#1 – GET THAT CAMERA OFF YOUR HEAD
This is by far the number one thing that can make or break your video. The advent of GoPro and other personal cameras has caused everyone, by default, to unfortunately put a camera on their heads. Yes,I am as guilty as the next adventure sports guy. It was a cool idea at first, but we should all realize from a filming standpoint, a helmet cam is terrible idea. Over the years I realized that viewers don’t care about what you are looking at, they care about what you are experiencing. Therefore, make it a point to show them the experience, not just the view from your head. So, if you want to do just one thing to make your videos exponentially better, get that camera off your head!

Who is this Jerry with his camera in his toggles? Yeah, I admit, that's me. Just another good reason to get that camera off you head.
Who is this ‘Jerry’ with his camera caught in his toggles? Yeah, that’s me 6 years ago in Austria. Just another good reason to get that camera off you head.

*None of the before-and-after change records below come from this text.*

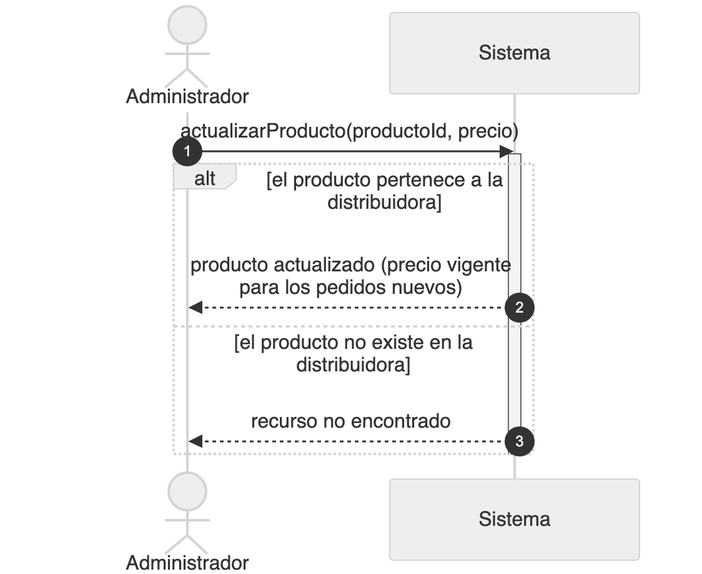
The Mermaid diagram diagramas/png/DSS_CU-037_Actualizar-Precio-De-Producto.png in Nahuelito-Dev/splg-docs, before a commit. Its source is kept beside it as diagramas/DSS_CU-037_Actualizar-Precio-De-Producto.mmd.
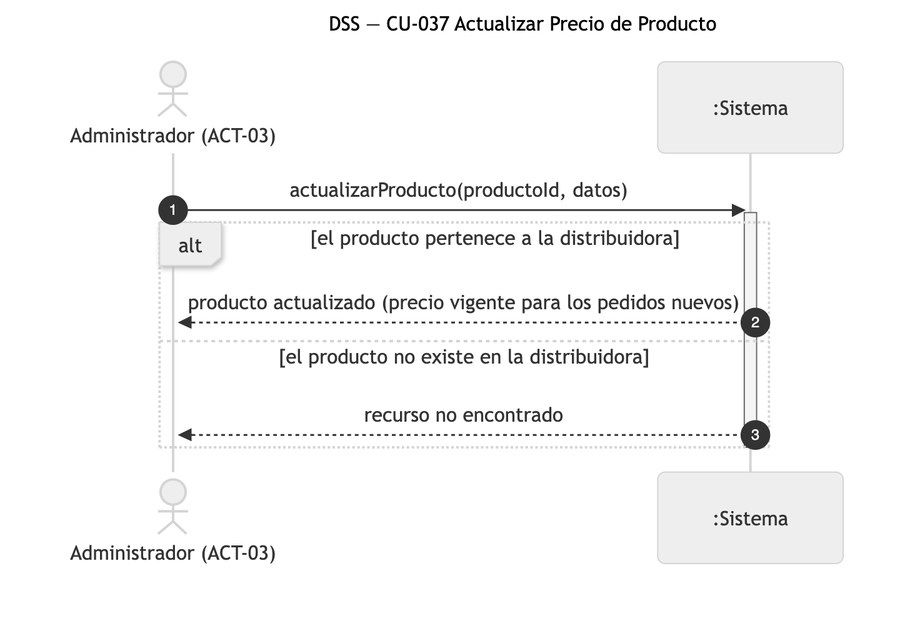
After the commit.

Diff of the diagram source:
```diff
@@ -1,10 +1,10 @@
 sequenceDiagram
-    title DSS — CU-037 Actualizar Precio De Producto
+    title DSS — CU-037 Actualizar Precio de Producto
     autonumber
-    actor ADM as Administrador
-    participant SIS as Sistema
+    actor ADM as Administrador (ACT-03)
+    participant SIS as :Sistema
 
-    ADM->>SIS: actualizarProducto(productoId, precio)
+    ADM->>SIS: actualizarProducto(productoId, datos)
     activate SIS
     alt el producto pertenece a la distribuidora
         SIS-->>ADM: producto actualizado (precio vigente para los pedidos nuevos)
```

As a side note: If you are into the “flying” sports like BASE jumping, skydiving, speed wings, and/or paragliding then a camera on your head can actually be a very dangerous proposition as getting your lines caught on your helmet can quickly become a safety concern.

 

#2 – MAKE THOSE CLIPS SHORTER
The attention span of most people is pretty short, especially when it comes to internet videos. Why else do so many videos these days have to say…”wait for it” in their captions? If you want to make you films more interesting and less…well…boring, then change the duration of your clips to no more than 5-7 seconds. You should be switching views to different angles or vantage points often. Yes, that means that for a 2:00 minute video, you will need 15 to 25 different shot changes. That may sound like a lot, but trust me, it is worth it.

 

#3 – SYNC TO THE MUSIC
No matter what you are filming, the audio track you chose will define the mood of your video. When choosing a track, be sure to first define the “beat” and then sync your clips to change with that beat. Some songs are fast, so you need to change shots every 3-4 seconds, others are slower and only require a shot change every 6-7 seconds. No matter what track you choose, be sure to sync your shots to the music.

 

Those may sound too simple and not that earth shattering, but you would be surprised how many videos violate not just one, but all three. Best of luck in your next video project. If you make a video you are proud of, feel free to send it my way or post in the comments as I would love to check it out. Happy Shooting.